A short follow-up on the Pew poll of foreign attitudes about the United States. Several readers have written in to question my characterization that the poll "appears to show a rising tide of anti-Americanism in Arab states that are at least nominally allied with the United States. Most daunting, the public in those states is apparently increasingly supportive of suicide bombings."
In fact, they note, the poll actually shows a slackening of anti-American attitudes in the four Muslim countries surveyed.
As Pew phrases it in one of their summaries, "anger toward the United States remains pervasive [in the four Muslim states surveyed], although the level of hatred has eased somewhat and support for the war on terrorism has inched up."
Now, one issue here is who's an Arab and who's a Muslim. But the key is what Pew's comparison point is. And what they're comparing to in that passage principally is the sounding they did in May 2003 -- in other words, about a month after the war. And from a month after the war to now there has been a slackening, although a modest one in those four Muslim states.
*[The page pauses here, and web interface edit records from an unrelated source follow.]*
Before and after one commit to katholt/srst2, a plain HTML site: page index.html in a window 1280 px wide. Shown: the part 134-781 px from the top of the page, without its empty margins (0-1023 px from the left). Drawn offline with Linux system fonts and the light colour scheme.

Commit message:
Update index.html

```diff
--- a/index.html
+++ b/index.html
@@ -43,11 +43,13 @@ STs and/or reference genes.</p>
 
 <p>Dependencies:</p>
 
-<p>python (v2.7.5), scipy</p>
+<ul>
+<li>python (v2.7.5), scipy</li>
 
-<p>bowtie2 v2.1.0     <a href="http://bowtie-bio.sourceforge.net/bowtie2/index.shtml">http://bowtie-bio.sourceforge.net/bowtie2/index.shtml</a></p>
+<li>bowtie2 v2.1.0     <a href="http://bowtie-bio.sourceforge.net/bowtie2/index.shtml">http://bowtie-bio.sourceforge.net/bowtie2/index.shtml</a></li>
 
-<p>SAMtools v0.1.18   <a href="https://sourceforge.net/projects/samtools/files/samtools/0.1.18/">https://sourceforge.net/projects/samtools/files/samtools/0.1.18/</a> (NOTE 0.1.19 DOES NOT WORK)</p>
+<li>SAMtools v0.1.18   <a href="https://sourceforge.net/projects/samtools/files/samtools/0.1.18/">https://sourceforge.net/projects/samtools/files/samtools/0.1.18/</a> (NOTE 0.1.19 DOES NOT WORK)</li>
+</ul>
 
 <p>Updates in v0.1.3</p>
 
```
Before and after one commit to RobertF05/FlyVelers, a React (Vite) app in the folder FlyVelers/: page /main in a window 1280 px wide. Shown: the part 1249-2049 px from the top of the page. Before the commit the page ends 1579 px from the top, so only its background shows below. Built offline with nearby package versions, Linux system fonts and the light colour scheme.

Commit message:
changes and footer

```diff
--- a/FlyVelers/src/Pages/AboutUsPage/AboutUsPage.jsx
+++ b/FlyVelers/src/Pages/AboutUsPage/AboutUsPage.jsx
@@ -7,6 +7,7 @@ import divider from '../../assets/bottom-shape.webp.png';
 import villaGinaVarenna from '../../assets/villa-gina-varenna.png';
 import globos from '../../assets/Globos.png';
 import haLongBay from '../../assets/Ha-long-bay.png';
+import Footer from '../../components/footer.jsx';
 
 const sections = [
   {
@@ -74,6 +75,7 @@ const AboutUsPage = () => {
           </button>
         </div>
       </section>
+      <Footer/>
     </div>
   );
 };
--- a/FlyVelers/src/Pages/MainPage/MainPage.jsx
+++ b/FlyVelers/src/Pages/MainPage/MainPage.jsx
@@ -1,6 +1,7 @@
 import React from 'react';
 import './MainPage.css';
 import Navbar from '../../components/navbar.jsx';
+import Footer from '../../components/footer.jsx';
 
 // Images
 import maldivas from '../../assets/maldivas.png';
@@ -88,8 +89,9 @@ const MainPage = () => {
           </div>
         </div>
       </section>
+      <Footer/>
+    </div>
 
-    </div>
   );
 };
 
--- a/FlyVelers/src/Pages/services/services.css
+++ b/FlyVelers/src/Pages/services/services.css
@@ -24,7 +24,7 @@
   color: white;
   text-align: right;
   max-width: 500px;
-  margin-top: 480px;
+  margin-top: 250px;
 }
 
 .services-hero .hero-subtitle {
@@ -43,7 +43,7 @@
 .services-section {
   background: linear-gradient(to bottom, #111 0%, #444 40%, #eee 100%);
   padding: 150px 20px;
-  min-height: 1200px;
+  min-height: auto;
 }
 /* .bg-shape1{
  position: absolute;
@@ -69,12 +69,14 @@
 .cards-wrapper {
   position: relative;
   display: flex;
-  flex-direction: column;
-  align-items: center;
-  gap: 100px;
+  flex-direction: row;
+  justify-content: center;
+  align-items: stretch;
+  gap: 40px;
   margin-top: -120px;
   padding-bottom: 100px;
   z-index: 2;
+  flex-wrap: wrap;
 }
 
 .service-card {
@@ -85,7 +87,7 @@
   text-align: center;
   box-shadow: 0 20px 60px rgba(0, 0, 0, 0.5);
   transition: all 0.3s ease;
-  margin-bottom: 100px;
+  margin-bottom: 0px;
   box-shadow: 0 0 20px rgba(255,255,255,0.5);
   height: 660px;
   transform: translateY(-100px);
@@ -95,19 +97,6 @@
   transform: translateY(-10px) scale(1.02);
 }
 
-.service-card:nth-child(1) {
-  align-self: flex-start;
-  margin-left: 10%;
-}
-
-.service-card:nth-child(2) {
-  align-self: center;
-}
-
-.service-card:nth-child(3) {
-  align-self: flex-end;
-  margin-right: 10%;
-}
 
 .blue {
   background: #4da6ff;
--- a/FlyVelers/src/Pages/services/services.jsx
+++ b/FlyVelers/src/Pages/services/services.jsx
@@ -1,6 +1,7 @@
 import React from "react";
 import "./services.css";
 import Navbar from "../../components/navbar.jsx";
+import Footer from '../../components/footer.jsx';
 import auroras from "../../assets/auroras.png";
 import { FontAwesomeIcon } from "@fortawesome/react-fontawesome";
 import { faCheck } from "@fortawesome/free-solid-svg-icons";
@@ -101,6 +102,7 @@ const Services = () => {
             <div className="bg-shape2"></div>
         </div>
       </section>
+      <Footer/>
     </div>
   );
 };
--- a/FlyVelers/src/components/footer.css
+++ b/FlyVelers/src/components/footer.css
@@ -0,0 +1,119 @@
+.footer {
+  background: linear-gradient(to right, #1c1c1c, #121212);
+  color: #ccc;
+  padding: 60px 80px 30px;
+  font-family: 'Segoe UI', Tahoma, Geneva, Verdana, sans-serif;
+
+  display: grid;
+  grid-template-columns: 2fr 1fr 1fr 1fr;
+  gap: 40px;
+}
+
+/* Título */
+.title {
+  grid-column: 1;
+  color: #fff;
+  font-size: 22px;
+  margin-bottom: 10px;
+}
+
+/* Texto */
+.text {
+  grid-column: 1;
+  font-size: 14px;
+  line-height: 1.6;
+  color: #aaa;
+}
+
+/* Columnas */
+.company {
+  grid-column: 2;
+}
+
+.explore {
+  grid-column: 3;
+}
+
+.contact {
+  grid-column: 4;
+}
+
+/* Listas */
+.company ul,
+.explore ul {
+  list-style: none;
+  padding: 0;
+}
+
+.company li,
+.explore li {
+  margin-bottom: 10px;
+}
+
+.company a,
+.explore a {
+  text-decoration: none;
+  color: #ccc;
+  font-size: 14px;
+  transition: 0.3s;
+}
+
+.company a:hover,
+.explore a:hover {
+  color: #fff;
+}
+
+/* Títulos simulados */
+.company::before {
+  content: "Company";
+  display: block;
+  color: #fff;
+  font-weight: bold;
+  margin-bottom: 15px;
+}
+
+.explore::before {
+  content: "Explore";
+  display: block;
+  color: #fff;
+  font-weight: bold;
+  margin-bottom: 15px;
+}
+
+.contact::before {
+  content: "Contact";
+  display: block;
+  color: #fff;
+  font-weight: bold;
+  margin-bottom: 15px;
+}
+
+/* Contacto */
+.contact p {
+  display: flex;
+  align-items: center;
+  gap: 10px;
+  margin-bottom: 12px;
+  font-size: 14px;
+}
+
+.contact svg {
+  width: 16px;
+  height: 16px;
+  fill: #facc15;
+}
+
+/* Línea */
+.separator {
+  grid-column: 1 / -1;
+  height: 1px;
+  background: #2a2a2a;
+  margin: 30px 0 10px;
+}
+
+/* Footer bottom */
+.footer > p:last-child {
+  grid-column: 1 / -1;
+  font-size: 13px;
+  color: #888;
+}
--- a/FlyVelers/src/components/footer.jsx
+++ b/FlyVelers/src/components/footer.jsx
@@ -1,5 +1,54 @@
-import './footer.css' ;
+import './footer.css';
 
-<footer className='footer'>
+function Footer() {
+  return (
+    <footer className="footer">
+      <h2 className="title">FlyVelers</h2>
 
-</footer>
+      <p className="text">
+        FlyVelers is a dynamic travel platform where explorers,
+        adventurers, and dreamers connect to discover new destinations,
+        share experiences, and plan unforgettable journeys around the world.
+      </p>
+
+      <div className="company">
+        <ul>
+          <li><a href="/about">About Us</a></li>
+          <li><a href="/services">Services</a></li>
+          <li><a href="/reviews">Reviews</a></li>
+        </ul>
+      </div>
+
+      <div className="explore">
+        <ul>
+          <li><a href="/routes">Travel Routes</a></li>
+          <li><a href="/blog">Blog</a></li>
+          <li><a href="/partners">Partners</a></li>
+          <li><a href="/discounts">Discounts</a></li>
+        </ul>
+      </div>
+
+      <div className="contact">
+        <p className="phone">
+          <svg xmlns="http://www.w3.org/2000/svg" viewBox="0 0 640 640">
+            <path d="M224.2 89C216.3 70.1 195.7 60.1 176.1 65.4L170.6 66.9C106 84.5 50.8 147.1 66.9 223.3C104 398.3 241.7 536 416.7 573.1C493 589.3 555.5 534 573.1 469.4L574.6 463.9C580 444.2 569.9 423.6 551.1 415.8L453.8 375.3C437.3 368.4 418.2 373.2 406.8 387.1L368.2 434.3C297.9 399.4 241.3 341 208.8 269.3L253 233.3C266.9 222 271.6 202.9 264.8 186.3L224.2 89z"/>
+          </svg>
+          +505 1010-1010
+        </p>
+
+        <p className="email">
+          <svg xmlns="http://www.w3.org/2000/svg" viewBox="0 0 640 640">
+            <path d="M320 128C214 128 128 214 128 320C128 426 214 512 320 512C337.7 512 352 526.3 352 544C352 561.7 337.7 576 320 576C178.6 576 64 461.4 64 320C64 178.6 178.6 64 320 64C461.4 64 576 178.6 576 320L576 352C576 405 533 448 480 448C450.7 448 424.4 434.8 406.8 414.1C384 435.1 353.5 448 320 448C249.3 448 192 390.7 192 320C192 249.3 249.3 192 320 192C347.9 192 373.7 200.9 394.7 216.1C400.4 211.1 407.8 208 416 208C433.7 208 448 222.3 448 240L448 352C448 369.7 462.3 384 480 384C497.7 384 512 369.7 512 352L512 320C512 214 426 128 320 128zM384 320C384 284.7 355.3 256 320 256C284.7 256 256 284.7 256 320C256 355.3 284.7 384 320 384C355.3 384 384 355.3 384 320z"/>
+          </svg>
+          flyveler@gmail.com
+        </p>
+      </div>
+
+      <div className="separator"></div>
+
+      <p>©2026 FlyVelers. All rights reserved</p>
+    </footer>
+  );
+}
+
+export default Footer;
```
There was a spike. And it's true that the numbers have come down a bit from that high. I should have made that more clear. But the valid point of comparison, to me at least, isn't from the point when there was still smoke in the air till now (tempers do cool of course), but rather going back to before the war happened at all and over the period of the build up to it.
For that you need to go back to the data contained in this Pew survey which was released in 2002 but has data from 1999/2000 as well. Looking across that time horizon, which seems to me to the best for judging the impact of recent events, the trend line is quite clear despite coming down a bit from the spike during the war.
My reference of course was to Arab states nominally allied to the United States and the current Pew survey includes hard data on two of these -- though Morocco is actually mixed language and ethnicity. According to Pew, the favorability rating of the US in Jordan in the summer of 2002 was 25%. Just after the war it was 1%. And it has bounced back, if one can say that without too much irony, to 5%.
(Unfortunately, while Pew has pre-war-on-terror numbers for Pakistan and Turkey, they don't seem to have them -- at least not that I can find -- for Jordan. If anybody can point me to such numbers I'd be most obliged if you can send a reference.)
Now to the other point I mentioned.
One of the things that struck me most about these new numbers -- and comparing them with the December 2002 numbers -- were the opinions about the acceptability of suicide bombings.
Now, there's a problem because the questions don't seem to have been posed in the just the same fashion. In the earlier survey (Dec. 2002) the question was whether suicide bombings are acceptable in 'defense of Islam.' In the more recent survey the question was asked with respect to such attacks in Israel/Palestine and then against Americans or Westerners in Iraq.
Again, slightly different questions. But one can still draw some conclusions from the results. And they're not good.
In the earlier survey (and the questions were only asked of Muslims), the only country where Muslims seemed clearly to support suicide bombings was Lebanon (73% support, 21% oppose).
A number of countries were surveyed and after Lebanon the numbers jumped down rapidly, with a bunch of countries between more or less evenly divided. Jordan, for instance, the numbers were 43% for, 48% against.
Now, again, in the current survey they didn't use the straight 'defense of Islam' phrasing. They asked if suicide bombings were okay in those two places. Jordanians now believe suicide bombings are justifiable by Palestinians against Israelis by a margin of 86% to 12%. Against Americans and other Westerners in Iraq they believe they are justified by a margin of 70% to 24%.
In any case, as with all polls, to a get a sense of what they say you really need to dig into the details and the various subsidiary questions that are asked. So here's the link to the new one, the one from May 2003 and the one I've been referencing from 2002.